Though the senior Kapp had a long and productive career, writing five symphonies, five concertos and an oratorio based on the Biblical story of Job (amongst other works), the work chosen here is his first for orchestral forces. Written in 1899 as an examination piece at the St Petersburg Conservatory, the dramatic overture Don Carlos is brimming with attractive melodies and inventive instrumentation. Given the piece's compositional proficiency, with its dexterous treatment of thematic material in relation to Schiller's tale, it surprises me that Järvi has not previously committed it to disc. He directs a sparkling account at the helm of the superlative BBC Philharmonic Orchestra, shaping the composer's organised tumult with the utmost care.
Eugen Kapp studied with his father Artur at the Tallinn Conservatory and went on to become the institute's Rector from 1952 to 1964. His ballet Kalevipoeg (1947) was based on Estonia's eponymous national epic poem (which has no fewer than 19,032 verses), penned by Friedrich Reinhold Kreutzwald nearly a century earlier. Thankfully, the orchestral suite presented here is not quite as daunting as its source material, divided into six short, enchanting movements.
These pieces are not unlike those Tchaikovsky composed in an effort to bring The Nutcracker to concert audiences. However, beyond the sweeping melodies and expert orchestrations, Kapp's work does manage to set itself apart. There is a greater sense of folk music in the Kalevipoeg Suite, particularly in 'Forging of the Swords' (a rambunctious gallop which should unquestionably be used as the theme for a TV western) and, unsurprisingly, in the appropriately named 'Folk Dance' (which relies staunchly upon an irregular 3-2-3 quaver beat). There is also a palpable tinge of twentieth-century modernity, both in harmony (such as the juicy introduction to 'Kalevipoeg's Dance with the Maiden of the Lake') and in texture (the whirling woodwind semiquavers in 'Dance of the Wind' are reminiscent of Stravinsky's Firebird). Järvi and the BBC Philharmonic capture the essence of these mouth-watering miniatures, with vivacious woodwind solos and a remarkable intensity from the strings.
Villem Kapp – who also received tutelage from Artur at the Tallinn Conservatory – has written the most 'out-of-date' work on this disc. His Symphony No. 2 in C minor (1955) appeared about seven decades after the era in which it belongs. It is, nevertheless, a neat, tautly constructed composition. The opening movement is based around a simple yet highly functional motif somewhat akin to first four notes of Shostakovich's 'Cello Concerto No. 1. The second subject, though not the most memorable, threatens to launch itself wholeheartedly into 'I Vow to Thee My Country' before opting to take an alternative path. Following a fairly conventional working-out of material Kapp presents an inspired and unforeseen conclusion which is ably executed by conductor and orchestra.

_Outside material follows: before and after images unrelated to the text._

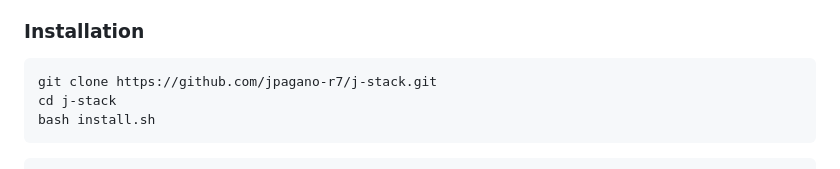
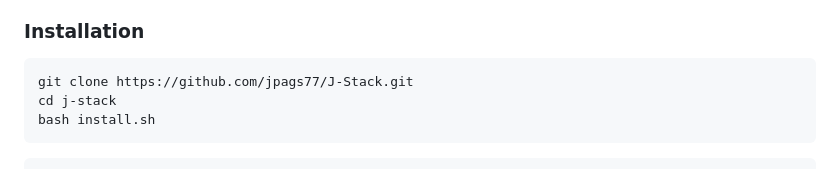
Before and after one commit to jpags77/J-Stack, a Markdown page: README.md, the part around the change. GitHub-like rendering.

Commit message:
fix: correct repo URL in installation instructions
Co-Authored-By: Claude Sonnet 4.6 <noreply@anthropic.com>

````diff
--- a/README.md
+++ b/README.md
@@ -197,7 +197,7 @@ All five are assembled by `stakeholder-pack` into a single document before the d
 ### Installation
 
 ```bash
-git clone https://github.com/jpagano-r7/j-stack.git
+git clone https://github.com/jpags77/J-Stack.git
 cd j-stack
 bash install.sh
 ```
````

The almost-Brahmsian Adagio espressivo is notable for its sumptuously unpredictable harmonic inflections. The BBC Philharmonic is tender in its performance, though they might have shown greater expressivity in Kapp's luscious countermelodies (particularly in the strings during the introduction). The ensuing Allegro is a waltz in which both mischief and magnificence abound. Its carefree nature allows us a few minutes of idyll before the Finale brings us full circle by reintroducing the overwhelming tension of the first movement. The four-note motif from the first movement is immediately thrust upon us, followed by a rekindling of the tragedy initially experienced during the symphony's introduction. A thrilling allegro passage follows, after which the movement reaches its peak with a radiantly majestic restatement of the second subject's principal theme. Järvi and his orchestra navigate these junctures with flair and panache, bringing the work to a triumphant close.

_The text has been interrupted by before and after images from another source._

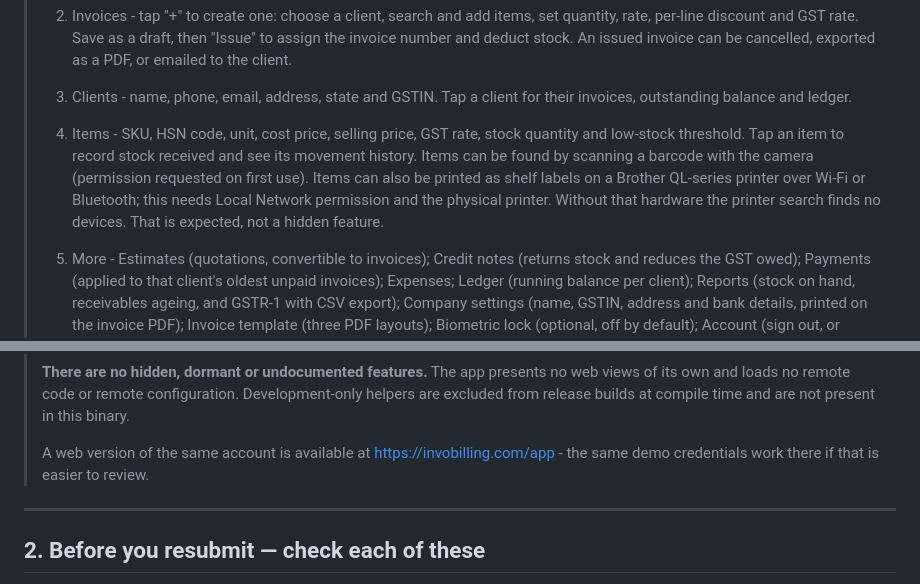
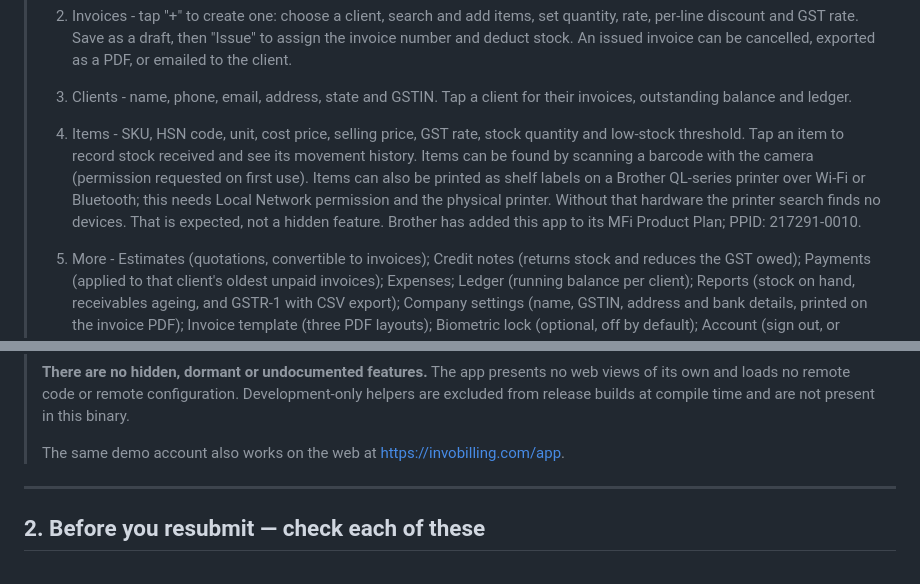
Before and after one commit to dharmaseervi/invo-backend, a Markdown page: docs/app-review-notes.md, 2 parts joined by grey strips. GitHub-like rendering.

Commit message:
Add Brother's MFi PPID to the review notes
Apple held 1.0 under 2.1.0 because the app links ExternalAccessory through
BRLMPrinterKit and was not on the accessory manufacturer's MFi Product Plan.
Brother has added it, and their updated plan has been approved by Apple:

    PPID (QL-820NWB)  217291-0010

Apple asked for the PPID in the App Review Information notes as well as in
the reply, so it goes here, next to the label-printing description where a
reviewer checking on the printer will already be reading.

The notes sat at 3,982 of Apple's 4,000 characters, so the web-version
sentence was shortened to make room. 3,983 now.

Co-Authored-By: Claude Opus 5 <noreply@anthropic.com>

```diff
--- a/docs/app-review-notes.md
+++ b/docs/app-review-notes.md
@@ -49,7 +49,7 @@ Sections 2 and 3 are for you, not for Apple.
 >
 > 3. Clients - name, phone, email, address, state and GSTIN. Tap a client for their invoices, outstanding balance and ledger.
 >
-> 4. Items - SKU, HSN code, unit, cost price, selling price, GST rate, stock quantity and low-stock threshold. Tap an item to record stock received and see its movement history. Items can be found by scanning a barcode with the camera (permission requested on first use). Items can also be printed as shelf labels on a Brother QL-series printer over Wi-Fi or Bluetooth; this needs Local Network permission and the physical printer. Without that hardware the printer search finds no devices. That is expected, not a hidden feature.
+> 4. Items - SKU, HSN code, unit, cost price, selling price, GST rate, stock quantity and low-stock threshold. Tap an item to record stock received and see its movement history. Items can be found by scanning a barcode with the camera (permission requested on first use). Items can also be printed as shelf labels on a Brother QL-series printer over Wi-Fi or Bluetooth; this needs Local Network permission and the physical printer. Without that hardware the printer search finds no devices. That is expected, not a hidden feature. Brother has added this app to its MFi Product Plan; PPID: 217291-0010.
 >
 > 5. More - Estimates (quotations, convertible to invoices); Credit notes (returns stock and reduces the GST owed); Payments (applied to that client's oldest unpaid invoices); Expenses; Ledger (running balance per client); Reports (stock on hand, receivables ageing, and GSTR-1 with CSV export); Company settings (name, GSTIN, address and bank details, printed on the invoice PDF); Invoice template (three PDF layouts); Biometric lock (optional, off by default); Account (sign out, or delete the account and all its data).
 >
@@ -59,7 +59,7 @@ Sections 2 and 3 are for you, not for Apple.
 >
 > **There are no hidden, dormant or undocumented features.** The app presents no web views of its own and loads no remote code or remote configuration. Development-only helpers are excluded from release builds at compile time and are not present in this binary.
 >
-> A web version of the same account is available at https://invobilling.com/app - the same demo credentials work there if that is easier to review.
+> The same demo account also works on the web at https://invobilling.com/app.
 
 ---
 
```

Accompanied by concise yet informative booklet notes, and aided by exceptional recorded sound, these performances are a resounding success, and fully deserve to garner the Kapp family greater recognition away from their homeland.